◆ **Exercise prompt**
Select from the data all lines with the word "name".

______________________________

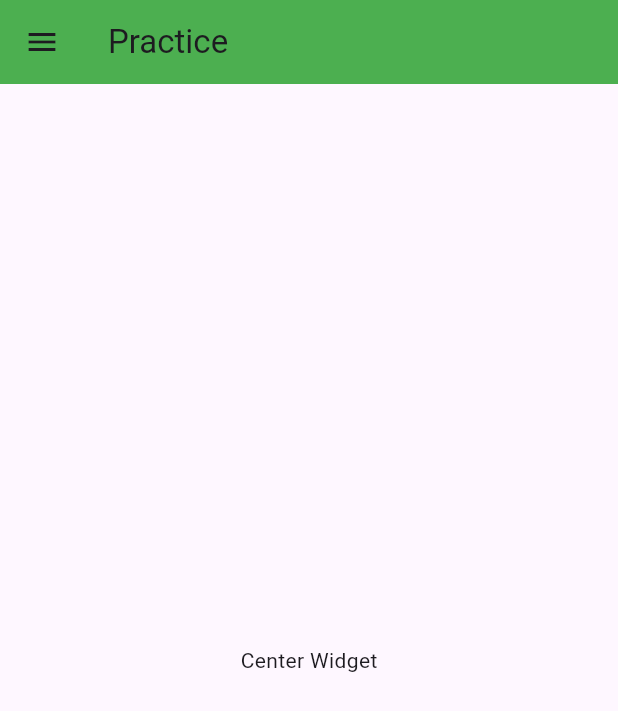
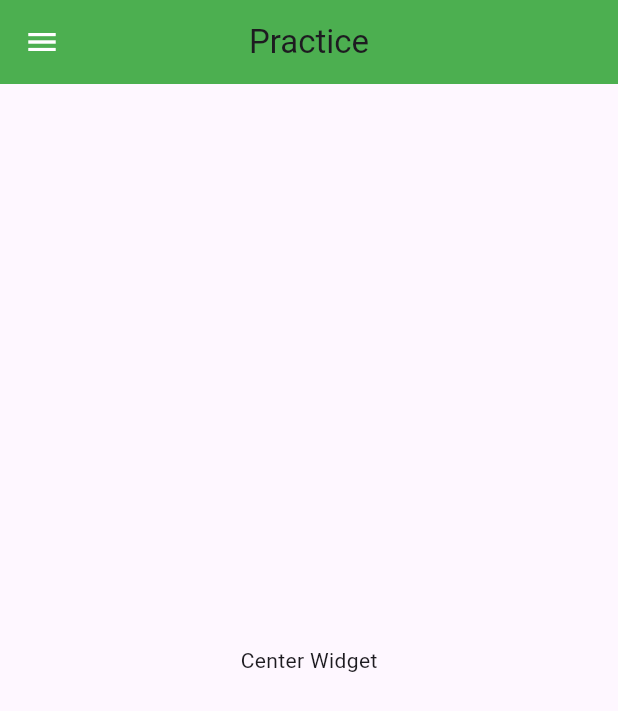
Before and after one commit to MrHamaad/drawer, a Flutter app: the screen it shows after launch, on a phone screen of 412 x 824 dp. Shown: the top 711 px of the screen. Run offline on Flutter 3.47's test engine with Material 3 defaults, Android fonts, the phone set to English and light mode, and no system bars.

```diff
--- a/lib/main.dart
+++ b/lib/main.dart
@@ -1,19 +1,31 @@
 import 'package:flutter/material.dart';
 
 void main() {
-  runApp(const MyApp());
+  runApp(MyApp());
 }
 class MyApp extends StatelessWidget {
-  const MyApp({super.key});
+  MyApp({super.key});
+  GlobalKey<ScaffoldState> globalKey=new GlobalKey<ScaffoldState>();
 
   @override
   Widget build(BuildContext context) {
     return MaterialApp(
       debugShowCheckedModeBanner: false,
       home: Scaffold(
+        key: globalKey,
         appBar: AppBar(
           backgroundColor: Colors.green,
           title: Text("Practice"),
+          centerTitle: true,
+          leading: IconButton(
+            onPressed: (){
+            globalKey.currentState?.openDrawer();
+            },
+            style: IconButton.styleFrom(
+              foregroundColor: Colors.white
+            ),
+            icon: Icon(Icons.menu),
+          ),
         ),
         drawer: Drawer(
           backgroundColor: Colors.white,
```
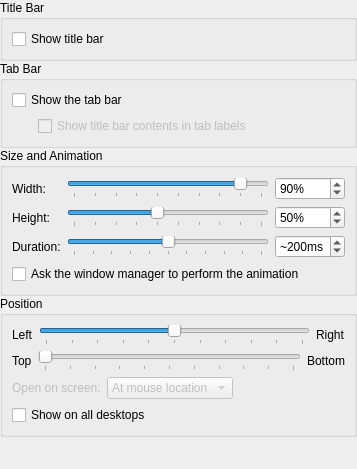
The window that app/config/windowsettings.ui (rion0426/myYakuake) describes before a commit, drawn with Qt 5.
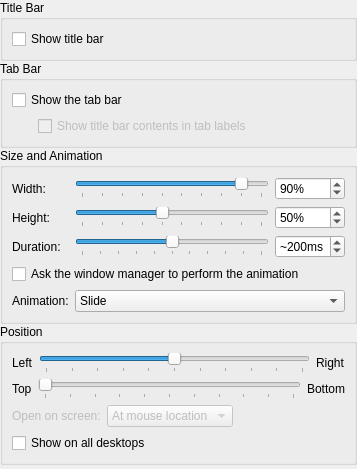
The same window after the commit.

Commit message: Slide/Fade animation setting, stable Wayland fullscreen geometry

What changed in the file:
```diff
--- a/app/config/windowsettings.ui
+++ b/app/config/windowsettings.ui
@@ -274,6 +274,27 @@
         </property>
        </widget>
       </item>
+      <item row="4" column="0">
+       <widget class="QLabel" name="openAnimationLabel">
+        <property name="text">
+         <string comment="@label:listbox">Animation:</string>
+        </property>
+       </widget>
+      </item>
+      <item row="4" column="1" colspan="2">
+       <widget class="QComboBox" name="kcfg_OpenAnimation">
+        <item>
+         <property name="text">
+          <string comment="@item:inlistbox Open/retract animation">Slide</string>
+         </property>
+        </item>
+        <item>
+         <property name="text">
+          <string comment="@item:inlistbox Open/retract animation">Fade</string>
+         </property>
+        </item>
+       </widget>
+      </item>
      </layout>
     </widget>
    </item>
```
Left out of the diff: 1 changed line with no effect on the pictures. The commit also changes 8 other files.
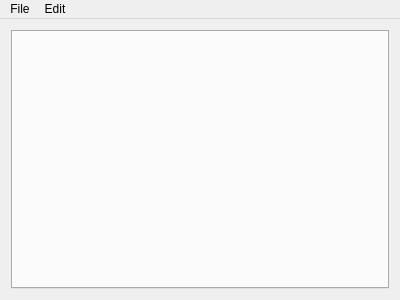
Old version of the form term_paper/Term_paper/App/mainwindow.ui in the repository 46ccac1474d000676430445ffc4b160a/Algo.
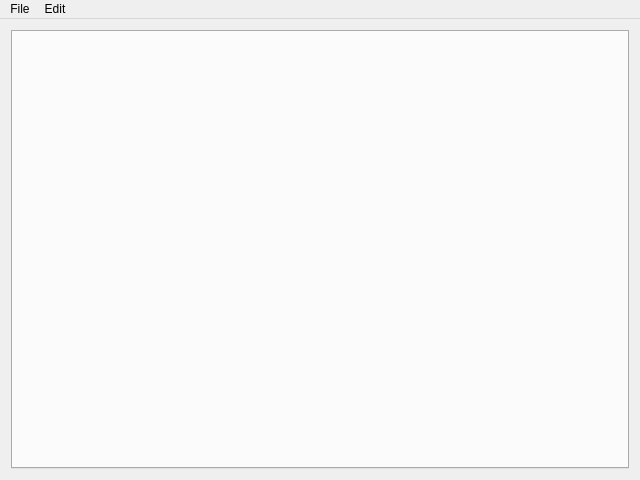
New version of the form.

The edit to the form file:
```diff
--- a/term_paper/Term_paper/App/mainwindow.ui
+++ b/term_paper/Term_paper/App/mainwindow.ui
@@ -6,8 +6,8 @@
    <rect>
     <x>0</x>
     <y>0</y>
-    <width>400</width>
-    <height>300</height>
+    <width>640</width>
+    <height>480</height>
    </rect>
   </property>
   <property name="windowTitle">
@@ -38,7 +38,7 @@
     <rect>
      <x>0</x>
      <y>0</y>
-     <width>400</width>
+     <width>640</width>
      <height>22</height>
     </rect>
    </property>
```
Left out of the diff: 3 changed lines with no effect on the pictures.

______________________________

◆ **Solution to this problem**
+       <widget class="QLabel" name="openAnimationLabel">
+        <property name="text">
+       <widget class="QComboBox" name="kcfg_OpenAnimation">
+         <property name="text">
+         <property name="text">
   <property name="windowTitle">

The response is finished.